*Task description*:
Give the number of lines below that hold the string "output", and nothing more.
──────────────────────────────
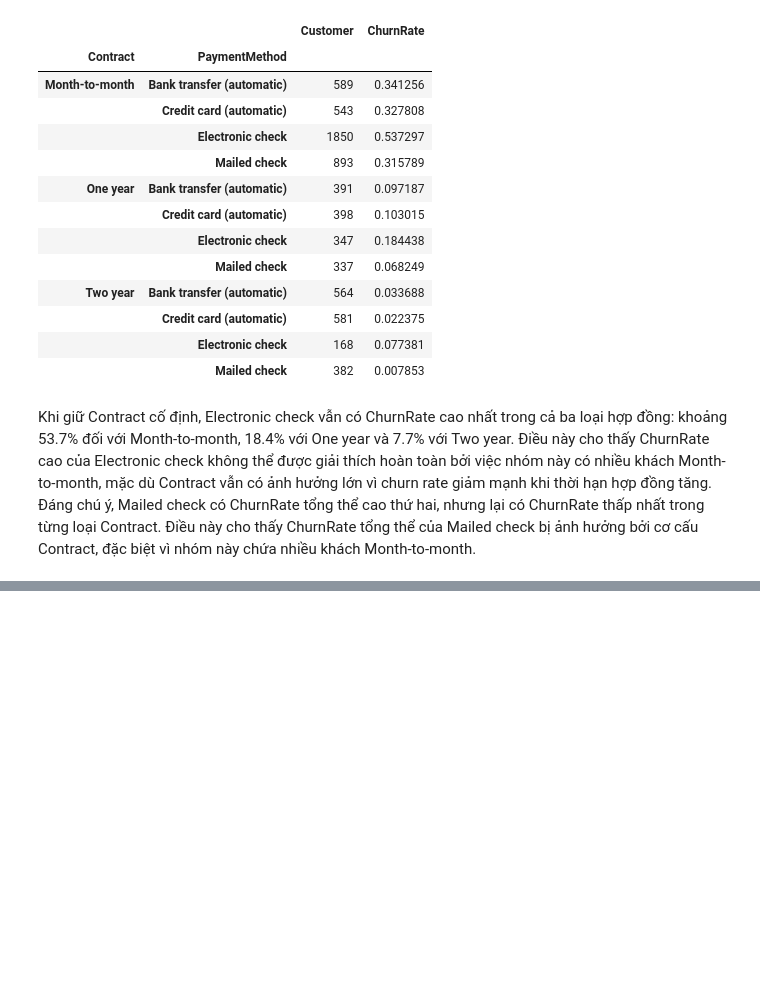
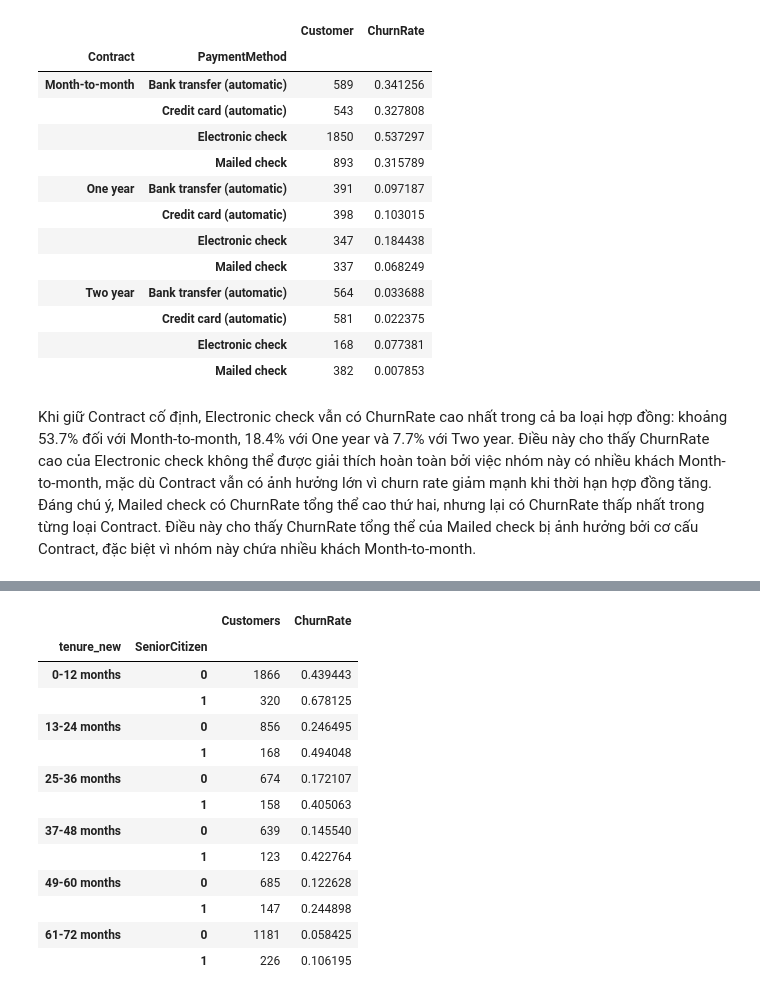
Before and after one commit to vdcmhaodl/Telco-customer-churn-prediction, a Jupyter notebook: notebooks/02_business_eda.ipynb, the cells around one changed output, grey strips where cells are left out. Cells and saved outputs as stored; diff of their text form; code cells hidden in the pictures; blank space fills up the shorter version.

```diff
--- a/notebooks/02_business_eda.ipynb
+++ b/notebooks/02_business_eda.ipynb
@@ -409,0 +695,22 @@ Khi giữ Contract cố định, Electronic check vẫn có ChurnRate cao nhất
+# %%
+df.groupby(
+    ["tenure_new", "SeniorCitizen"]
+)["Churn"].agg(
+    Customers="count",
+    ChurnRate=lambda x: (x == "Yes").mean()
+)
+# %% [output]
+|  |  | Customers | ChurnRate |
+| tenure_new | SeniorCitizen |  |  |
+| 0-12 months | 0 | 1866 | 0.439443 |
+|  | 1 | 320 | 0.678125 |
+| 13-24 months | 0 | 856 | 0.246495 |
+|  | 1 | 168 | 0.494048 |
+| 25-36 months | 0 | 674 | 0.172107 |
+|  | 1 | 158 | 0.405063 |
+| 37-48 months | 0 | 639 | 0.145540 |
+|  | 1 | 123 | 0.422764 |
+| 49-60 months | 0 | 685 | 0.122628 |
+|  | 1 | 147 | 0.244898 |
+| 61-72 months | 0 | 1181 | 0.058425 |
+|  | 1 | 226 | 0.106195 |
```
Also changed, not shown: parts of 36 cells of this notebook, 1 other file.
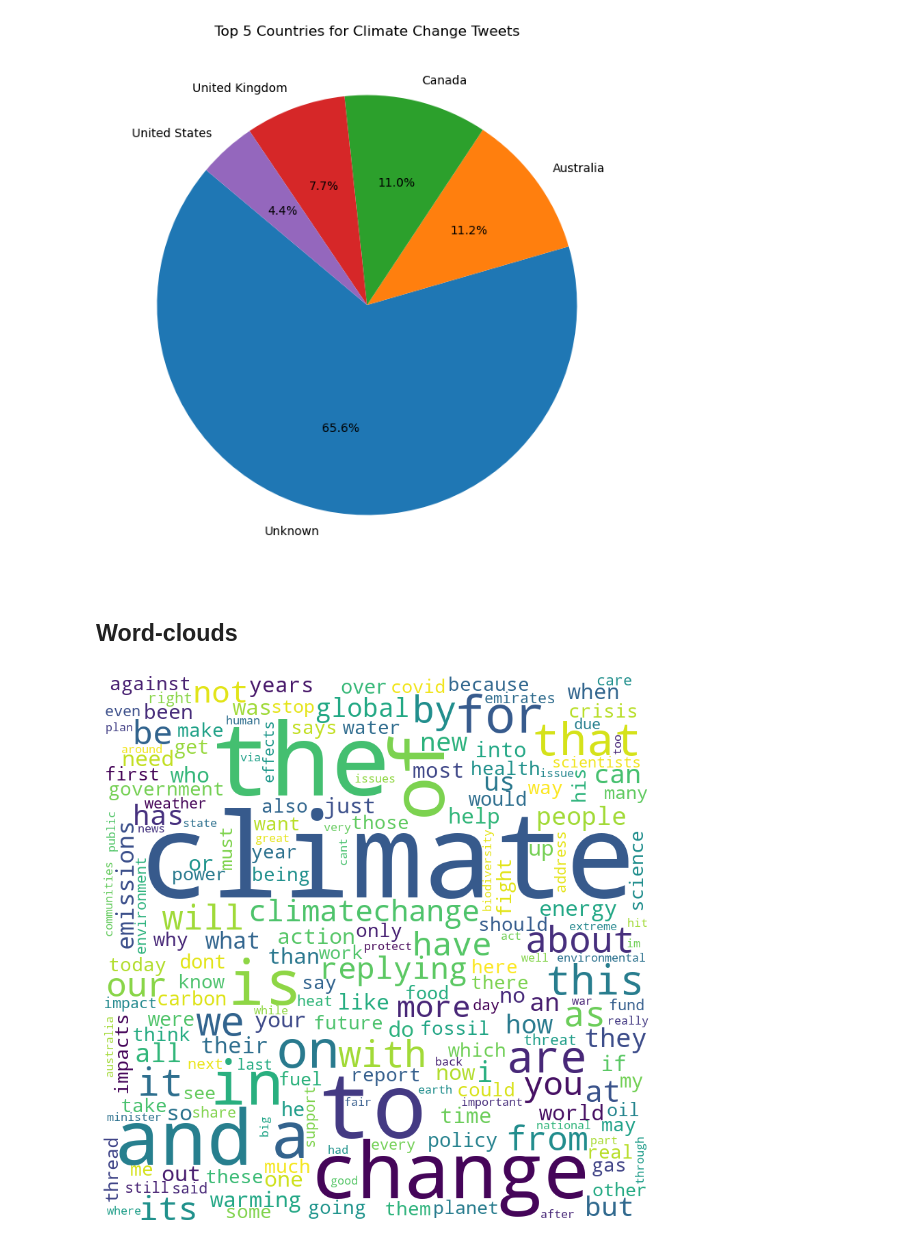
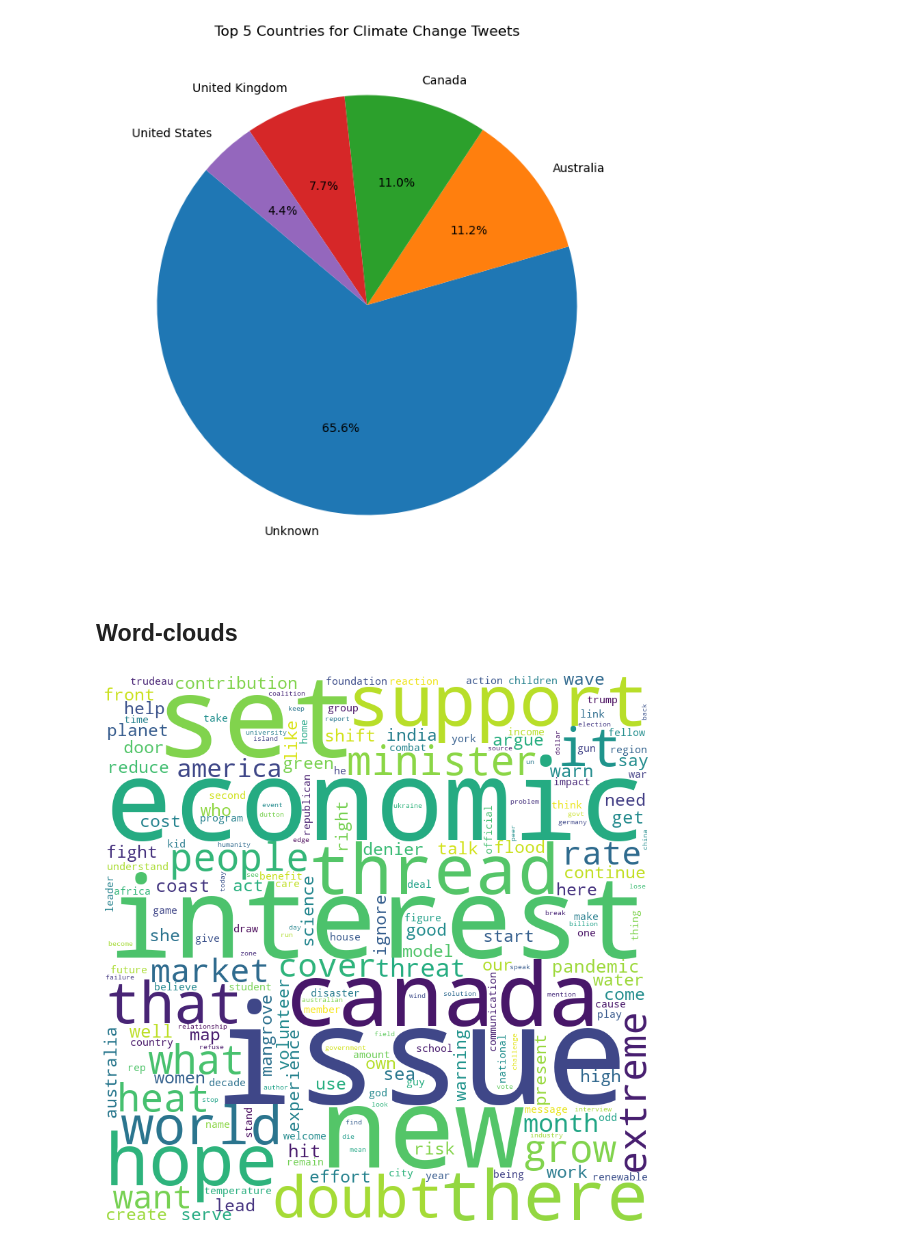
Before and after one commit to ZSoleimani/Tweets-network, a Jupyter notebook: Tweets-network.ipynb, the cells around one changed output. Cells and saved outputs as stored; diff of their text form; code cells hidden in the pictures.

```diff
--- a/Tweets-network.ipynb
+++ b/Tweets-network.ipynb
@@ -482,5 +482,3 @@ plt.ylabel('')  # Hide the y-label
 plt.show()
 # %% [output]
 [figure]
-# %% [markdown]
-## Word-clouds
@@ -510,26 +485,2 @@ custom_stop_words = set(word for word, freq in word_freq.most_common(10))
-# %%
-# Mock-up: Sample list of LDA topic words (replace with your actual topic words)
-lda_topic_words = ["climate", "policy", "emissions", "renewable", "ecology", "sustainability", "biodiversity", "conservation"]
-
-# Create a new Counter object for the word frequencies, emphasizing the LDA topic words
-lda_emphasized_freq = Counter()
-
-for word in all_tokens:
-    if word in lda_topic_words:
-        # Increase the count for LDA topic words
-        lda_emphasized_freq[word] += 2  # The multiplier can be adjusted as needed
-    else:
-        # Normal count for other words
-        lda_emphasized_freq[word] += 1
-
-# Generate the word cloud with LDA topic words emphasized
-lda_emphasized_wordcloud = WordCloud(width=800, height=800, background_color='white').generate_from_frequencies(lda_emphasized_freq)
-
-# Plotting the Word Cloud
-plt.figure(figsize=(8, 8), facecolor=None)
-plt.imshow(lda_emphasized_wordcloud)
-plt.axis("off")
-plt.tight_layout(pad=0)
-plt.show()
-# %% [output]
-[figure, removed]
+# %% [markdown]
+## Word-clouds
@@ -535,0 +510,20 @@ plt.show()
+# %%
+# Calculate the frequency of each word
+word_freq = Counter(all_tokens)
+
+# Identify distinctive words based on frequency
+# Selecting words that are frequent but not too common (like basic stop words)
+distinctive_words = [word for word, freq in word_freq.items() if freq > 5 and word not in custom_stop_words]
+
+# Generate a word cloud using these distinctive words
+distinctive_wordcloud = WordCloud(width=800, height=800, background_color='white',
+                                  stopwords=custom_stop_words).generate(" ".join(distinctive_words))
+
+# Plotting the Word Cloud
+plt.figure(figsize=(8, 8), facecolor=None)
+plt.imshow(distinctive_wordcloud)
+plt.axis("off")
+plt.tight_layout(pad=0)
+plt.show()
+# %% [output]
+[figure, added]
```
Also changed, not shown: parts of 2 cells of this notebook.
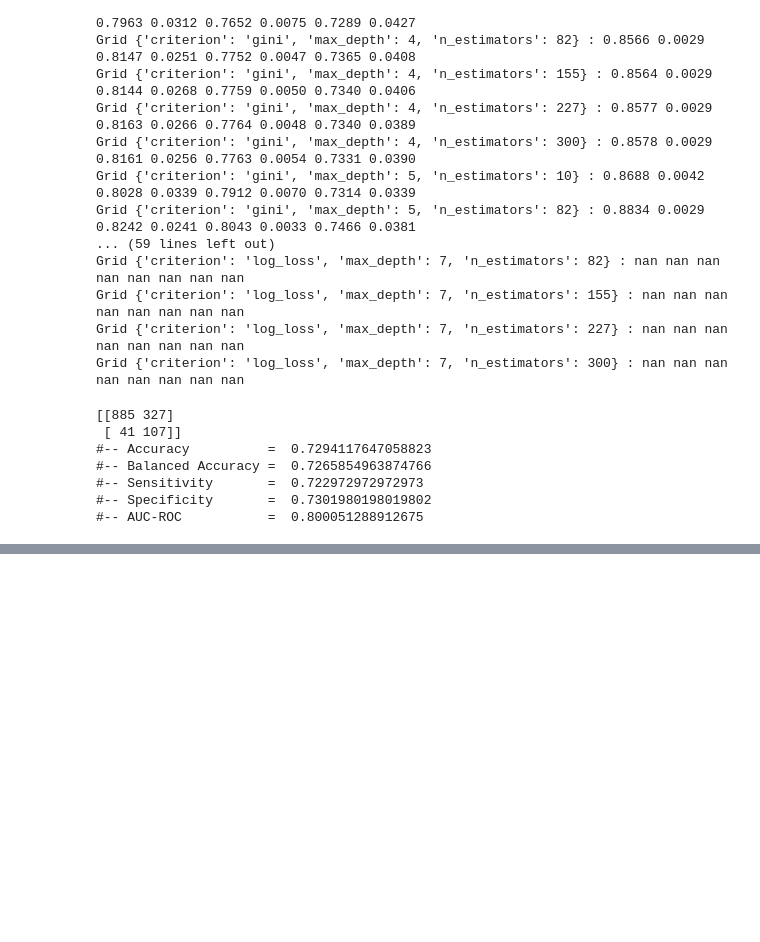
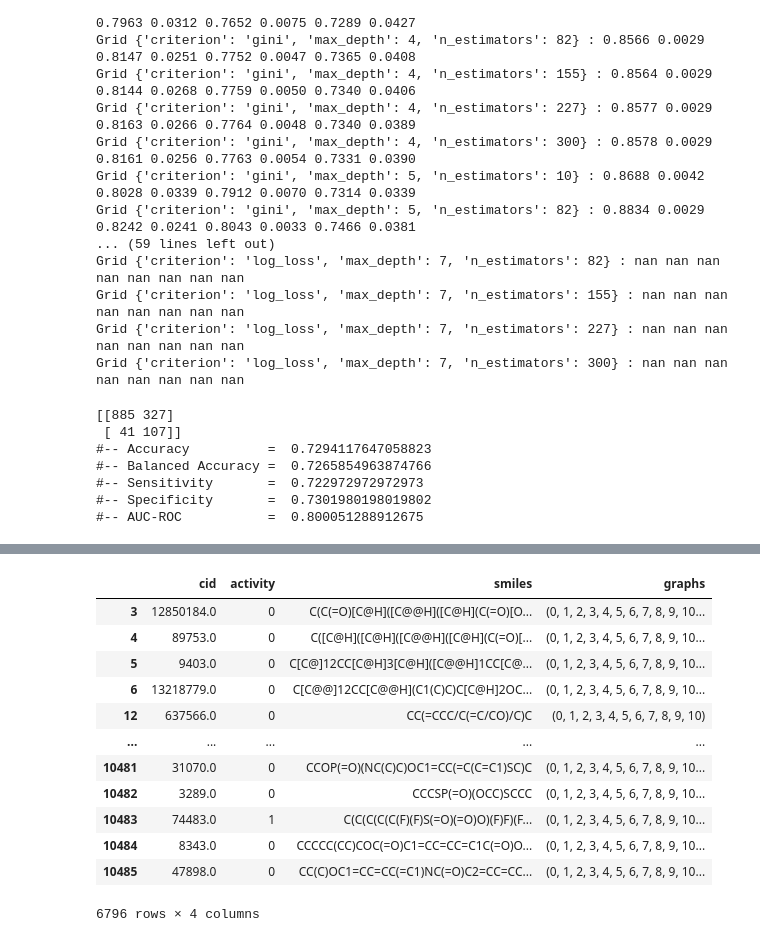
Before and after one commit to cosmina98/PhD, a Jupyter notebook: cids_and_sids_from_pubchem_ML.ipynb, the cells around one changed output, grey strips where cells are left out. Saved outputs shown, nothing was run; the diff lists cells and outputs as text; code cells hidden in the pictures; blank space fills up the shorter version.

```diff
--- a/cids_and_sids_from_pubchem_ML.ipynb
+++ b/cids_and_sids_from_pubchem_ML.ipynb
@@ -494,0 +718,16 @@ print("#-- AUC-ROC           = ", auc)
+# %%
+df3
+# %% [output]
+|  | cid | activity | smiles | graphs |
+| 3 | 12850184.0 | 0 | C(C(=O)[C@H]([C@@H]([C@H](C(=O)[O... | (0, 1, 2, 3, 4, 5, 6, 7, 8, 9, 10... |
+| 4 | 89753.0 | 0 | C([C@H]([C@H]([C@@H]([C@H](C(=O)[... | (0, 1, 2, 3, 4, 5, 6, 7, 8, 9, 10... |
+| 5 | 9403.0 | 0 | C[C@]12CC[C@H]3[C@H]([C@@H]1CC[C@... | (0, 1, 2, 3, 4, 5, 6, 7, 8, 9, 10... |
+| 6 | 13218779.0 | 0 | C[C@@]12CC[C@@H](C1(C)C)C[C@H]2OC... | (0, 1, 2, 3, 4, 5, 6, 7, 8, 9, 10... |
+| 12 | 637566.0 | 0 | CC(=CCC/C(=C/CO)/C)C | (0, 1, 2, 3, 4, 5, 6, 7, 8, 9, 10) |
+| ... | ... | ... | ... | ... |
+| 10481 | 31070.0 | 0 | CCOP(=O)(NC(C)C)OC1=CC(=C(C=C1)SC)C | (0, 1, 2, 3, 4, 5, 6, 7, 8, 9, 10... |
+| 10482 | 3289.0 | 0 | CCCSP(=O)(OCC)SCCC | (0, 1, 2, 3, 4, 5, 6, 7, 8, 9, 10... |
+| 10483 | 74483.0 | 1 | C(C(C(C(C(F)(F)S(=O)(=O)O)(F)F)(F... | (0, 1, 2, 3, 4, 5, 6, 7, 8, 9, 10... |
+| 10484 | 8343.0 | 0 | CCCCC(CC)COC(=O)C1=CC=CC=C1C(=O)O... | (0, 1, 2, 3, 4, 5, 6, 7, 8, 9, 10... |
+| 10485 | 47898.0 | 0 | CC(C)OC1=CC=CC(=C1)NC(=O)C2=CC=CC... | (0, 1, 2, 3, 4, 5, 6, 7, 8, 9, 10... |
+6796 rows × 4 columns
```
Also changed, not shown: parts of 27 cells of this notebook.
──────────────────────────────
*Response to the exercise*:
8